These trivializing names led Darghouth to create "The Rainbow of Death," a series of seven toxic mushroom clouds painted in cheerful rainbow colors, as well as her take on the American bombs "Fat Man," "Thin Man" and "Little Boy."
Above all, the hibakusha voiced what Miyamoto named the ethics that emerged from their experiences: They came to us with an invitation to the depths of our beings to go beyond the mushroom clouds. 2011 was the first year in 30 that they did not come.
(Oh, the terrible yellow cake!) Mushroom clouds loomed on our horizon.
Her chapter on the epidemiology of HIV in Asia, The Looming Mushroom Clouds of Infection, relies heavily on a single report by Nicholas Eberstadt, a demographer and foreign policy analyst who has little experience in the modeling of sexually transmitted and infectious disease.
Given that Senate rules governing debate have been changed repeatedly over the years--the last time was in 1975, when the number of senators needed to end a filibuster was reduced from 67 to 60--invoking atomic bombs and mushroom clouds strikes me as hyperbolic.
The ominous expression "weapons of mass destruction" conjures up images of mushroom clouds. Other dire possibilities include lethal gases or genetically engineered infectious agents.
Her bombs (male, female, or androgynous) erupt into mushroom clouds that are equally noxious and ecstatic--an orgasmic nihilism exponentially more far-reaching than any single petite mort--relentlessly reminding us that violence is very often bound up with sadistic sexuality.
He said he finally snapped when the man said the United States was going to 'unleash mushroom clouds over Iraq'.
Walker, whose method of hair culture made her wealthy, to konking (Malcolm X's recollection of his first konk is painful, and hilarious) to the Afro, and the photos of those mushroom clouds from the 60s and 70s will make you groan or laugh or both; to the memories of grease and piping hot hot combs and perms and dreadlocks and whatever the devil we're doing with our hair now.

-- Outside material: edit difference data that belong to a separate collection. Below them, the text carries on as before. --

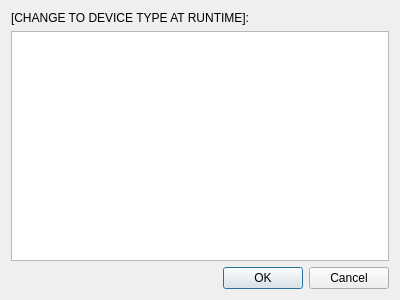
The window that client/src/ui/dialogs/camera_diagnostics_dialog.ui (networkoptix/nx_open) describes before a commit, drawn with Qt 5.
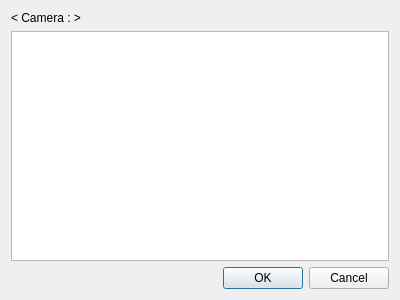
The same window after the commit.

Commit message:
VMS-632: Update all "camera" strings to IO MOdule where possible
events log refactor + ui fixes

<==== Mercurial data ====>
Branch: x_VMS-632_device_strings

What changed in the file:
```diff
--- a/client/src/ui/dialogs/camera_diagnostics_dialog.ui
+++ b/client/src/ui/dialogs/camera_diagnostics_dialog.ui
@@ -17,7 +17,7 @@
    <item>
     <widget class="QLabel" name="titleLabel">
      <property name="text">
-      <string notr="true">[CHANGE TO DEVICE TYPE AT RUNTIME]:</string>
+      <string notr="true">&lt; Camera : &gt;</string>
      </property>
     </widget>
    </item>
```
The commit also changes 4 other files.
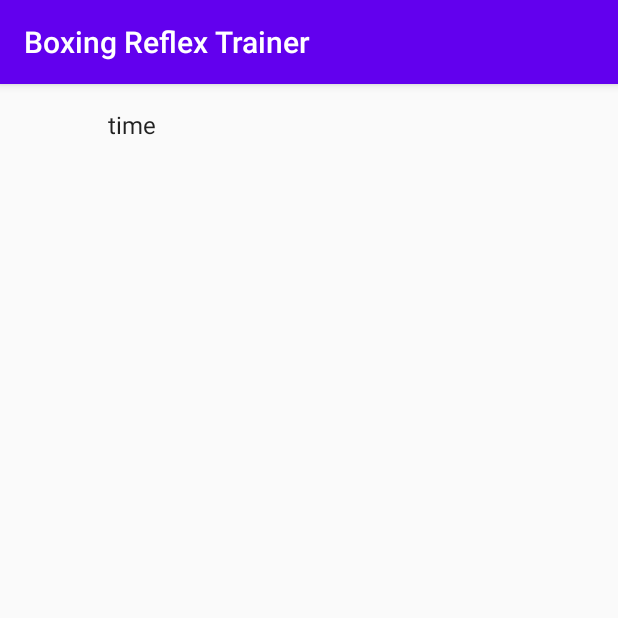
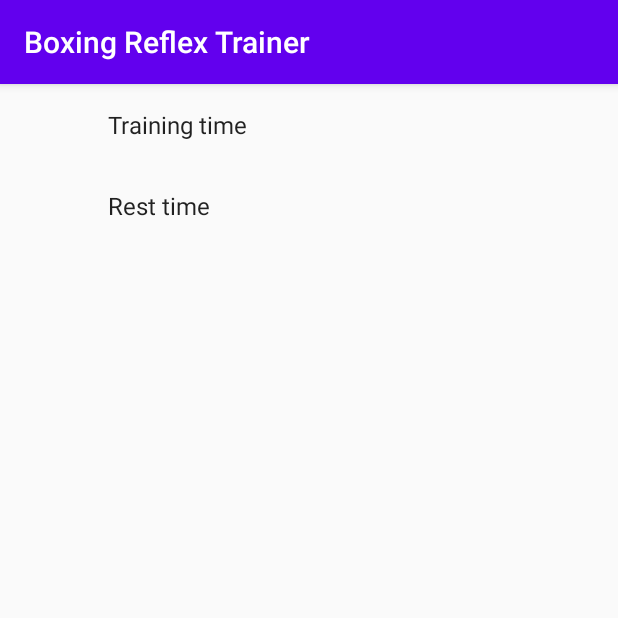
Before and after one commit to Zambo-dev/Boxing-Reflex-Trainer, an Android app: the screen it shows after launch (SettingsActivity), after a tap on "Settings", on a phone screen of 412 x 824 dp, the top half of it. Run offline under Robolectric (Android 15) with nearby library versions, the phone set to English and light mode, and no system bars; our stand-ins replace androidx.preference.

Commit message:
Time formatting

```diff
--- a/app/src/main/java/com/example/boxingreflextrainer/MainActivity.java
+++ b/app/src/main/java/com/example/boxingreflextrainer/MainActivity.java
@@ -1,5 +1,6 @@
 package com.example.boxingreflextrainer;
 
+import android.content.Context;
 import android.content.Intent;
 import android.content.SharedPreferences;
 import android.os.Bundle;
@@ -11,13 +12,15 @@ import android.widget.TextView;
 import androidx.appcompat.app.AppCompatActivity;
 import androidx.preference.PreferenceManager;
 
+import java.util.Timer;
+
+
 public class MainActivity extends AppCompatActivity {
     // Global class variables
     private Button startButton;
     private Button pauseButton;
     private Button stopButton;
     private TimerHandler timerHandler;
-    SharedPreferences sharedPreferences;
 
     @Override
     protected void onCreate(Bundle savedInstanceState) {
@@ -29,14 +32,10 @@ public class MainActivity extends AppCompatActivity {
         pauseButton = findViewById(R.id.PauseButton);
         stopButton = findViewById(R.id.StopButton);
 
-        // Get shared preferences
-        sharedPreferences = PreferenceManager.getDefaultSharedPreferences(this);
-        // Get timerTimer key's value from preferences
-        String temp = sharedPreferences.getString("timerTime", "0");
-        // Convert string to long
-        float time = Float.parseFloat(temp);
-        // Pass timer view and time to TimerHandler class
-        timerHandler = new TimerHandler(this.<TextView>findViewById(R.id.Timer), time);
+        // Pass timer view and time to TimerHandler class with constructor
+        timerHandler = new TimerHandler(this.<TextView>findViewById(R.id.Timer), 0, 0);
+        // Get shared preference time
+        timerHandler.getPreferences("trainingTime", this);
 
         // Set click listener on start button
         startButton.setOnClickListener(new View.OnClickListener() {
@@ -83,19 +82,15 @@ public class MainActivity extends AppCompatActivity {
 
     }
 
+
     @Override
     public void onResume() {
         super.onResume();
 
-        // Get shared preferences
-        sharedPreferences = PreferenceManager.getDefaultSharedPreferences(this);
-        // Get timerTimer key's value from preferences
-        String temp = sharedPreferences.getString("timerTime", "0");
-        // Convert string to long
-        float time = Float.parseFloat(temp);
-        // Pass timer view and time to TimerHandler class
-        timerHandler.setTotalTime(time);
+        // Get shared preference time
+        timerHandler.getPreferences("trainingTime", this);
     }
+
 
     @Override
     // Create settings menu in the action bar
--- a/app/src/main/java/com/example/boxingreflextrainer/SettingsActivity.java
+++ b/app/src/main/java/com/example/boxingreflextrainer/SettingsActivity.java
@@ -4,7 +4,9 @@ import androidx.appcompat.app.AppCompatActivity;
 import android.os.Bundle;
 import androidx.preference.PreferenceManager;
 
+
 public class SettingsActivity extends AppCompatActivity {
+
 
     @Override
     protected void onCreate(Bundle savedInstanceState) {
--- a/app/src/main/java/com/example/boxingreflextrainer/TimerHandler.java
+++ b/app/src/main/java/com/example/boxingreflextrainer/TimerHandler.java
@@ -1,7 +1,11 @@
 package com.example.boxingreflextrainer;
 
+import android.content.Context;
+import android.content.SharedPreferences;
 import android.os.CountDownTimer;
 import android.widget.TextView;
+import androidx.preference.PreferenceManager;
+
 
 // This class manage the timer functions
 public class TimerHandler {
@@ -16,11 +20,13 @@ public class TimerHandler {
     // Timer activty check
     boolean isActive = false;
     final int timeConversionValue = 60000;
+    SharedPreferences sharedPreferences;
+
 
     // Constructor
-    TimerHandler(TextView template, float mils) {
+    TimerHandler(TextView template, long minutes, long seconds) {
         // Set total time
-        totalTime = convertTime(mils);
+        totalTime = convertTime(minutes, seconds);
         milsToFinish = totalTime;
         // Set timer TextView
         timer = template;
@@ -30,6 +36,7 @@ public class TimerHandler {
         clock = createTimer();
     }
 
+
     // Update timer View
     public void updateTimerView(long time) {
         long minutes = time / timeConversionValue;
@@ -38,17 +45,21 @@ public class TimerHandler {
         timer.setText(String.format("%d:%d", minutes, seconds));
     }
 
+
     // Set max time
-    public void setTotalTime(float time) {
-        this.totalTime = convertTime(time);
+    public void setTotalTime(long minutes, long seconds) {
+        this.totalTime = convertTime(minutes, seconds);
         stopTimer();
     }
 
+
     // Convert time into milliseconds
-    public long convertTime(float time) {
-        time *= 60000;
-        return (long)time;
+    public long convertTime(long minutes, long seconds) {
+        long time = minutes * 60000;
+        time += seconds * 1000;
+        return time;
     }
+
 
     // Function that create the timer
     protected CountDownTimer createTimer() {
@@ -63,11 +74,27 @@ public class TimerHandler {
 
             // When timer reach to the end print on TextView
             public void onFinish() {
-                timer.setText("Done!");
+                stopTimer();
             }
         };
 
     }
+
+    // Get preferences form xml file
+    public void getPreferences(String preferenceKey, Context context) {
+        // Get shared preferences
+        sharedPreferences = PreferenceManager.getDefaultSharedPreferences(context);
+        // Get timerTimer key's value from preferences
+        String temp = sharedPreferences.getString(preferenceKey, "0:0");
+        // Split minutes and seconds
+        String[] splitString = temp.split(":");
+        // Convert minutes and seconds into long and set the timer
+        setTotalTime(Long.parseLong(splitString[0]), Long.parseLong(splitString[1]));
+        // Update timer View
+        updateTimerView(milsToFinish);
+
+    }
+
 
     // Function that start the timer when it's not active
     protected void startTimer() {
@@ -78,6 +105,7 @@ public class TimerHandler {
             isActive = true;
         }
     }
+
 
     // Function that pause the timer
     protected void pauseTimer() {
@@ -90,6 +118,7 @@ public class TimerHandler {
             isActive = false;
         }
     }
+
 
     // Function that stop the timer
     protected void stopTimer() {
--- a/app/src/main/res/layout/activity_main.xml
+++ b/app/src/main/res/layout/activity_main.xml
@@ -6,6 +6,7 @@
         android:layout_width="match_parent"
         android:layout_height="match_parent"
         tools:context=".MainActivity">
+
 
     <Button
         android:id="@+id/StartButton"
@@ -16,6 +17,7 @@
         app:layout_constraintBottom_toBottomOf="parent"
         app:layout_constraintEnd_toEndOf="parent"
         app:layout_constraintStart_toStartOf="parent" />
+
 
     <Button
         android:id="@+id/StopButton"
@@ -28,6 +30,7 @@
         app:layout_constraintEnd_toEndOf="parent"
         app:layout_constraintHorizontal_bias="0.331"
         app:layout_constraintStart_toStartOf="parent" />
+
 
     <Button
         android:id="@+id/PauseButton"
@@ -42,6 +45,7 @@
         app:layout_constraintStart_toStartOf="parent"
         app:layout_constraintTop_toTopOf="@+id/StopButton"
         app:layout_constraintVertical_bias="0.0" />
+
 
     <TextView
         android:id="@+id/Timer"
--- a/app/src/main/res/xml/settings_preferences.xml
+++ b/app/src/main/res/xml/settings_preferences.xml
@@ -1,10 +1,21 @@
 <?xml version="1.0" encoding="utf-8"?>
 <PreferenceScreen xmlns:android="http://schemas.android.com/apk/res/android">
+
+
         <EditTextPreference
-            android:title="time"
-            android:key="timerTime"
-            android:defaultValue="7.5"
+            android:title="Training time"
+            android:key="trainingTime"
+            android:defaultValue="2:00"
         >
         </EditTextPreference>
 
+
+        <EditTextPreference
+            android:title="Rest time"
+            android:key="restTime"
+            android:defaultValue="0:10"
+            >
+        </EditTextPreference>
+
+
 </PreferenceScreen>
```
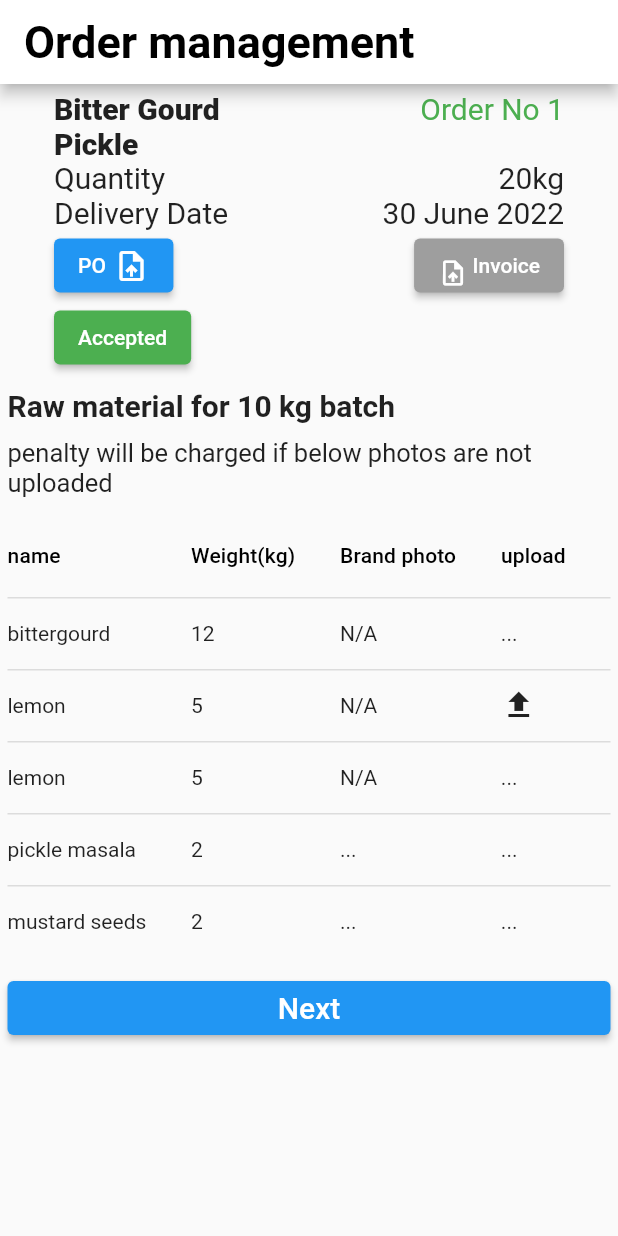
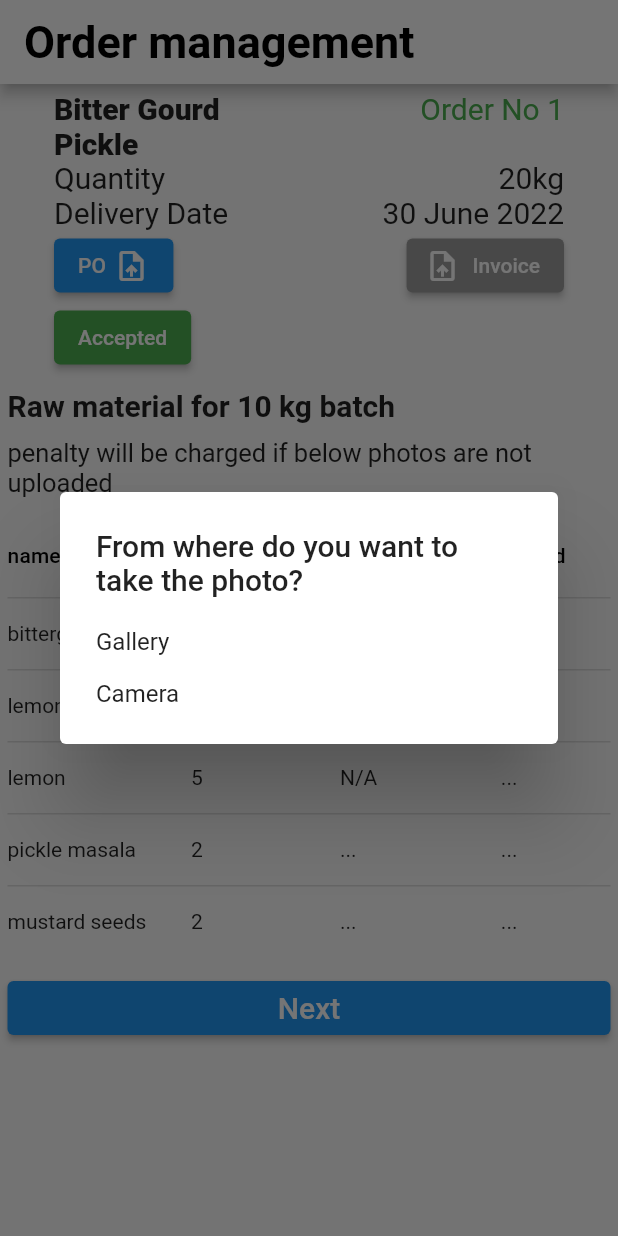
Before and after one commit to gulshancoder/farmDidiProject, a Flutter app: the screen it shows after launch, after a tap on "Invoice", on a phone screen of 412 x 824 dp. Run offline on Flutter 3.47's test engine with Material 2 defaults, Android fonts, the phone set to English and light mode, and no system bars; our stand-ins replace image_picker.

Commit message:
Bugs Resolved

```diff
--- a/lib/main.dart
+++ b/lib/main.dart
@@ -145,9 +145,7 @@ class _MyHomePageState extends State<MyHomePage> {
                         crossAxisAlignment: CrossAxisAlignment.start,
                         children: [
                           ElevatedButton(
-                              onPressed: () {
-                                print('kuch bhi');
-                              },
+                              onPressed: () {},
                               child: Row(
                                   mainAxisSize: MainAxisSize.min,
                                   children: [
@@ -165,26 +163,8 @@ class _MyHomePageState extends State<MyHomePage> {
                     Column(
                         crossAxisAlignment: CrossAxisAlignment.end,
                         children: [
-                          ElevatedButton(
-                              onPressed: () {
-                                print('button concept clear');
-                              },
-                              style: ElevatedButton.styleFrom(
-                                primary: Colors.grey,
-                              ),
-                              child: Row(
-                                  mainAxisSize: MainAxisSize.min,
-                                  children: [
-                                    Container(
-                                      height: 10,
-                                      width: 16,
-                                      child: IconButton(
-                                        padding:
-                                            EdgeInsets.fromLTRB(0, 0, 0, 8),
-                                        iconSize: 20,
-                                        icon: const Icon(
-                                          Icons.upload_file,
-                                        ),
+                          SizedBox(),
+                          ElevatedButton.icon(
                             onPressed: () => {
                               showDialog(
                                   context: context,
@@ -192,25 +172,19 @@ class _MyHomePageState extends State<MyHomePage> {
                                     return AlertDialog(
                                         title: Text(
                                             "From where do you want to take the photo?"),
-                                                    content:
-                                                        SingleChildScrollView(
+                                        content: SingleChildScrollView(
                                           child: ListBody(
                                             children: <Widget>[
                                               GestureDetector(
-                                                            child:
-                                                                Text("Gallery"),
+                                                child: Text("Gallery"),
                                                 onTap: () {
                                                   _openGallery();
                                                 },
                                               ),
                                               Padding(
-                                                              padding:
-                                                                  EdgeInsets
-                                                                      .all(
-                                                                          8.0)),
+                                                  padding: EdgeInsets.all(8.0)),
                                               GestureDetector(
-                                                            child:
-                                                                Text("Camera"),
+                                                child: Text("Camera"),
                                                 onTap: () {
                                                   _openCamera();
                                                 },
@@ -220,14 +194,14 @@ class _MyHomePageState extends State<MyHomePage> {
                                         ));
                                   })
                             },
+                            label: Text("Invoice"),
+                            icon: Icon(
+                              Icons.upload_file,
                             ),
+                            style: ElevatedButton.styleFrom(
+                              primary: Colors.grey,
                             ),
-                                    SizedBox(
-                                      height: 1,
-                                      width: 7,
-                                    ),
-                                    Text("Invoice")
-                                  ]))
+                          )
                         ]),
                   ]),
                   TableRow(children: [
```
Lines whose indentation alone changed are shown as unchanged.
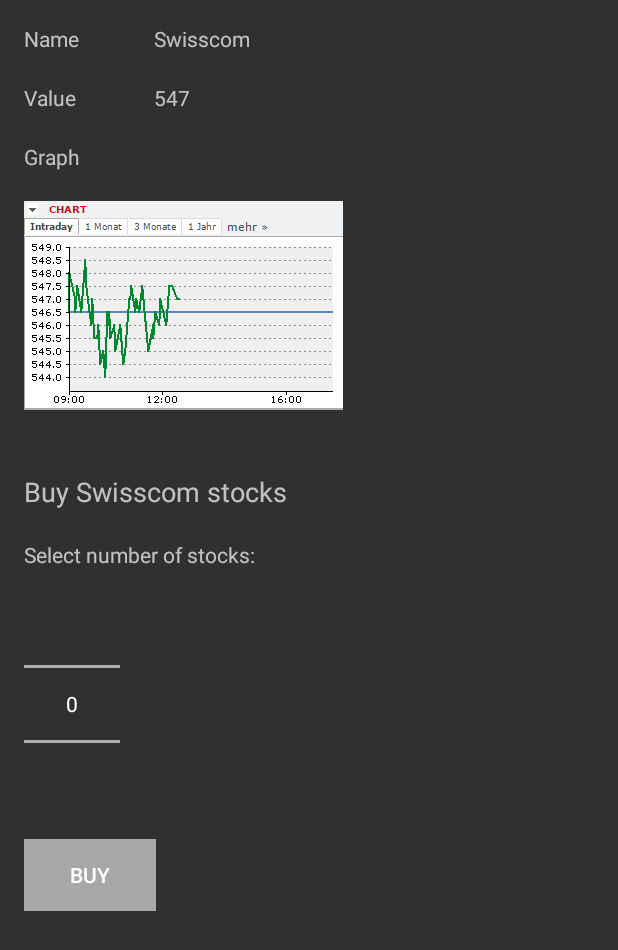
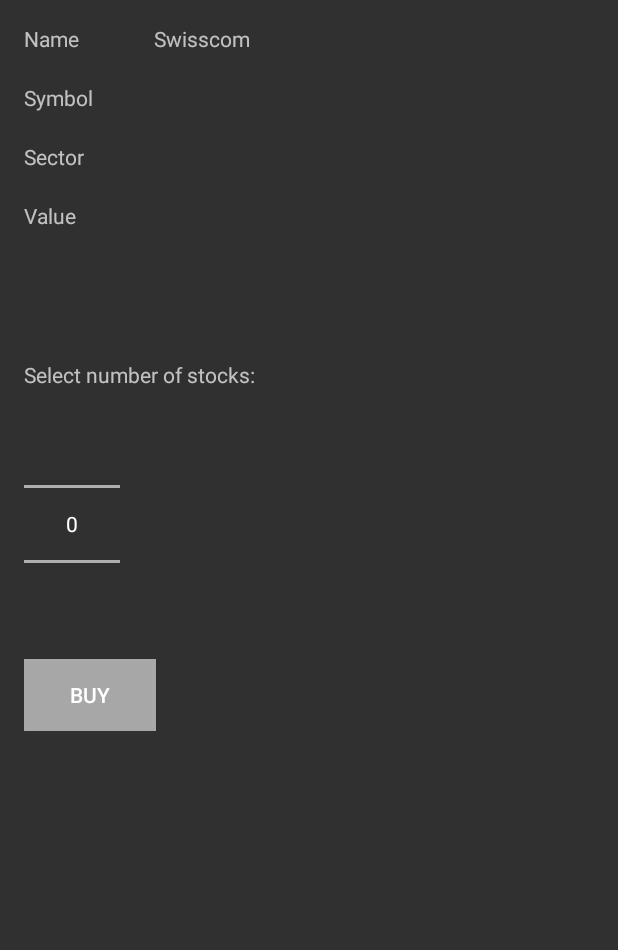
Before and after one commit to wyssenp/StockExchange, an Android app: the layout activity_stock_details.xml on its own in the app's theme, with its tools: preview values and no code run, on a phone screen of 412 x 824 dp. Shown: the top 950 px of the screen. Run offline under Robolectric (Android 15) with nearby library versions, the phone set to English and light mode, and no system bars.

Commit message:
Added method to filter stocks by market. Showing the correct information in the Stock Details Activity

```diff
--- a/app/src/main/java/ch/hevs/stockexchange/model/Stock.java
+++ b/app/src/main/java/ch/hevs/stockexchange/model/Stock.java
@@ -66,8 +66,7 @@ public class Stock {
 
     @Override
     public String toString() {
-        return "{" + id + "} " +
-                "name='" + name + '\'' +
-                ", value=" + value;
+        //TODO Add currency
+        return name + " (" + value + ")";
     }
 }
--- a/app/src/main/res/layout/activity_stock_details.xml
+++ b/app/src/main/res/layout/activity_stock_details.xml
@@ -28,7 +28,7 @@
     <TextView
         android:layout_width="wrap_content"
         android:layout_height="wrap_content"
-        android:text="@string/sd_value"
+        android:text="@string/sd_symbol"
         android:id="@+id/textView2"
         android:layout_below="@+id/textView"
         android:layout_alignParentLeft="true"
@@ -36,6 +36,26 @@
         android:layout_marginTop="20dp" />
 
     <TextView
+        android:layout_width="wrap_content"
+        android:layout_height="wrap_content"
+        android:text="@string/sd_sector"
+        android:id="@+id/textView3"
+        android:layout_below="@+id/textView2"
+        android:layout_alignParentLeft="true"
+        android:layout_alignParentStart="true"
+        android:layout_marginTop="20dp" />
+
+    <TextView
+        android:layout_width="wrap_content"
+        android:layout_height="wrap_content"
+        android:text="@string/sd_value"
+        android:id="@+id/textView4"
+        android:layout_below="@+id/textView3"
+        android:layout_alignParentLeft="true"
+        android:layout_alignParentStart="true"
+        android:layout_marginTop="20dp" />
+
+    <!--<TextView
         android:layout_width="wrap_content"
         android:layout_height="wrap_content"
         android:text="@string/sd_graph"
@@ -53,7 +73,7 @@
         android:layout_alignParentLeft="true"
         android:layout_alignParentStart="true"
         android:layout_marginTop="20dp"
-        android:src="@drawable/chart_example" />
+        android:src="@drawable/chart_example" />-->
 
     <TextView
         android:layout_width="wrap_content"
@@ -68,8 +88,7 @@
     <TextView
         android:layout_width="wrap_content"
         android:layout_height="wrap_content"
-        android:text="547"
-        android:id="@+id/textViewValue"
+        android:id="@+id/textViewSymbol"
         android:layout_alignTop="@+id/textView2"
         android:layout_alignLeft="@+id/textViewName"
         android:layout_alignStart="@+id/textViewName" />
@@ -77,10 +96,25 @@
     <TextView
         android:layout_width="wrap_content"
         android:layout_height="wrap_content"
+        android:id="@+id/textViewSector"
+        android:layout_alignTop="@+id/textView3"
+        android:layout_alignLeft="@+id/textViewName"
+        android:layout_alignStart="@+id/textViewName" />
+
+    <TextView
+        android:layout_width="wrap_content"
+        android:layout_height="wrap_content"
+        android:id="@+id/textViewValue"
+        android:layout_alignTop="@+id/textView4"
+        android:layout_alignLeft="@+id/textViewName"
+        android:layout_alignStart="@+id/textViewName" />
+
+    <TextView
+        android:layout_width="wrap_content"
+        android:layout_height="wrap_content"
         android:textAppearance="?android:attr/textAppearanceMedium"
-        android:text="Buy Swisscom stocks"
-        android:id="@+id/textView4"
-        android:layout_below="@+id/imageView"
+        android:id="@+id/textView5"
+        android:layout_below="@+id/textView4"
         android:layout_alignParentLeft="true"
         android:layout_alignParentStart="true"
         android:layout_marginTop="42dp" />
@@ -88,9 +122,9 @@
     <TextView
         android:layout_width="wrap_content"
         android:layout_height="wrap_content"
-        android:text="Select number of stocks:"
-        android:id="@+id/textView5"
-        android:layout_below="@+id/textView4"
+        android:text="@string/sd_select_nbr"
+        android:id="@+id/textView6"
+        android:layout_below="@+id/textView5"
         android:layout_alignParentLeft="true"
         android:layout_alignParentStart="true"
         android:layout_marginTop="20dp" />
@@ -99,14 +133,14 @@
         android:layout_width="wrap_content"
         android:layout_height="wrap_content"
         android:id="@+id/numberPicker"
-        android:layout_below="@+id/textView5"
+        android:layout_below="@+id/textView6"
         android:layout_alignParentLeft="true"
         android:layout_alignParentStart="true" />
 
     <Button
         android:layout_width="wrap_content"
         android:layout_height="wrap_content"
-        android:text="Buy"
+        android:text="@string/sd_button_buy"
         android:id="@+id/button"
         android:layout_below="@+id/numberPicker"
         android:layout_alignParentLeft="true"
```
Also changed, not shown: app/src/main/java/ch/hevs/stockexchange/StockDetailsActivity.java (+41 -2 lines), app/src/main/java/ch/hevs/stockexchange/StockExchangeActivity.java (+65 -11 lines), app/src/main/java/ch/hevs/stockexchange/dbaccess/DatabaseAccessObject.java (+19 -0 lines), app/src/main/java/ch/hevs/stockexchange/model/Market.java (+10 -0 lines), app/src/main/res/values/strings.xml (+10 -29 lines), 1 other file.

"Today, the mushroom clouds are gone, but a dangerous legacy remains," he said.